(Task inputs)
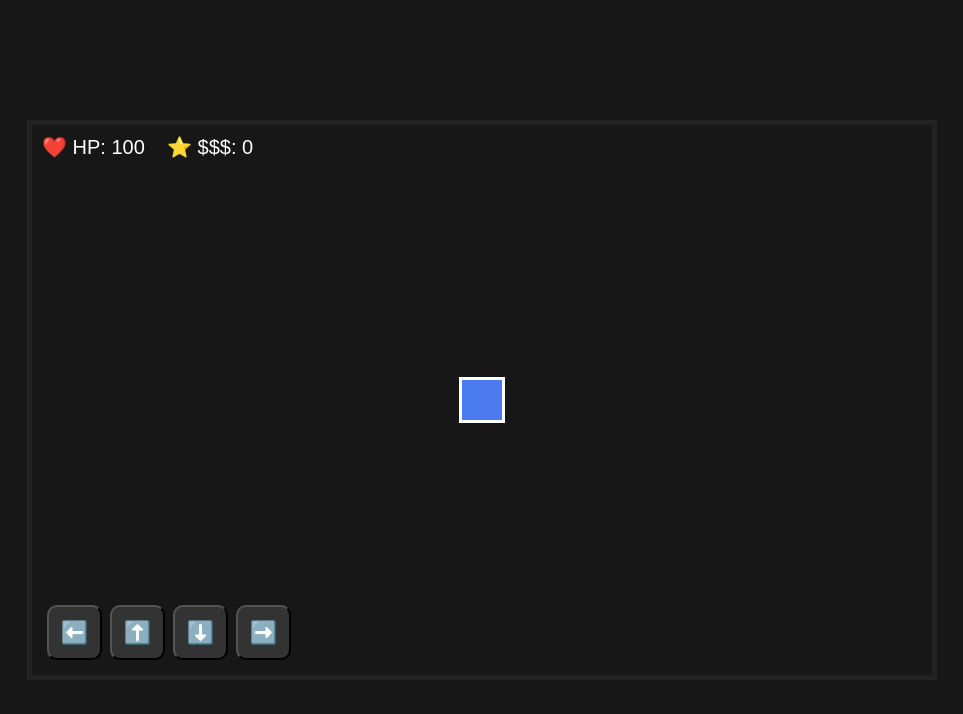
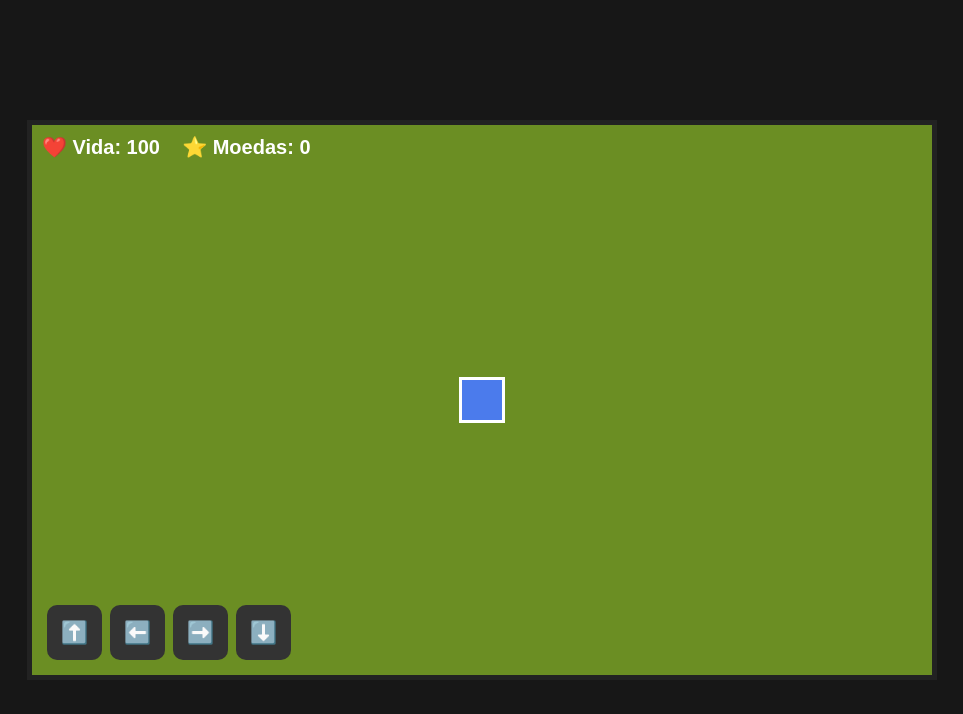
Before and after one commit to juannzinsantana-29/pixel-adventure, a plain HTML site: page index.html in a window 1280 px wide. Shown: the whole page, without its empty margins (158-1121 px from the left). Drawn offline with Linux system fonts and the light colour scheme.

Commit message:
Update index.html

```diff
--- a/index.html
+++ b/index.html
@@ -6,7 +6,6 @@
     <title>Pixel Adventure</title>
 
     <style>
-
         body {
             margin: 0;
             background: #171717;
@@ -22,7 +21,7 @@
             max-width: 95vw;
             height: 550px;
             max-height: 85vh;
-            backgroud: #6b8e23;
+            background: #6b8e23;
             border: 5px solid #222;
             position: relative;
             overflow: hidden;
@@ -45,7 +44,7 @@
             left: 10px;
             color: white;
             font-size: 20px;
-            font-weigh: bold;
+            font-weight: bold;
             z-index: 10;
         }
 
@@ -61,7 +60,7 @@
             width: 55px;
             height: 55px;
             font-size: 22px;
-            border: nome;
+            border: none;
             border-radius: 10px;
             background: #333;
             color: white;
@@ -78,16 +77,16 @@
 <div id="game">
 
     <div id="hud">
-        ❤️ HP: 100 &nbsp;&nbsp; ⭐ $$$: 0
+        ❤️ Vida: 100 &nbsp;&nbsp; ⭐ Moedas: 0
     </div>
 
     <div id="player"></div>
 
     <div id="controls">
+        <button onclick="move(0, -20)">⬆️</button>
         <button onclick="move(-20, 0)">⬅️</button>
-        <button onclick="move(0, -20)">⬆️</button>
+        <button onclick="move(20, 0)">➡️</button>
         <button onclick="move(0, 20)">⬇️</button>
-        <button onclick="move(20, 0)">➡️</button>
     </div>
 
 </div>
@@ -101,7 +100,7 @@
 
     function move(dx, dy) {
 
-        X += dx;
+        x += dx;
         y += dy;
 
         x = Math.max(0, Math.min(game.clientWidth - 46, x));
@@ -109,30 +108,8 @@
 
         player.style.left = x + "px";
         player.style.top = y + "px";
-        palyer.style.transform = "nome";
+        player.style.transform = "none";
     }
-
-        document.addEventListener("Keydown", function(event) {
-
-            const speed = 10;
-
-            if (event.Key === "ArrowUp" || event.Key.toLowerCase() === "w") {
-                 move(0, -seed);
-            }
-
-            if (event.Key === "ArrowDown" || event.Key.toLowerCase() === "s") {
-                 move(0, seed);
-            }
-
-            if (event.key === "ArrowLeft" || event.key.toLowerCase() === "a") {
-                 move(-speed, 0);
-            }
-
-            if (event.Key === "ArrowRight" || event.Key.toLowerCase() === "d") {
-                 move(speed, 0);
-            }
-        });
-
 </script>
 
 </body>
```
(End Task inputs)
Extract every line above containing the word "player".

• **Task response**
     <div id="player"></div>
         player.style.left = x + "px";
         player.style.top = y + "px";
+        player.style.transform = "none";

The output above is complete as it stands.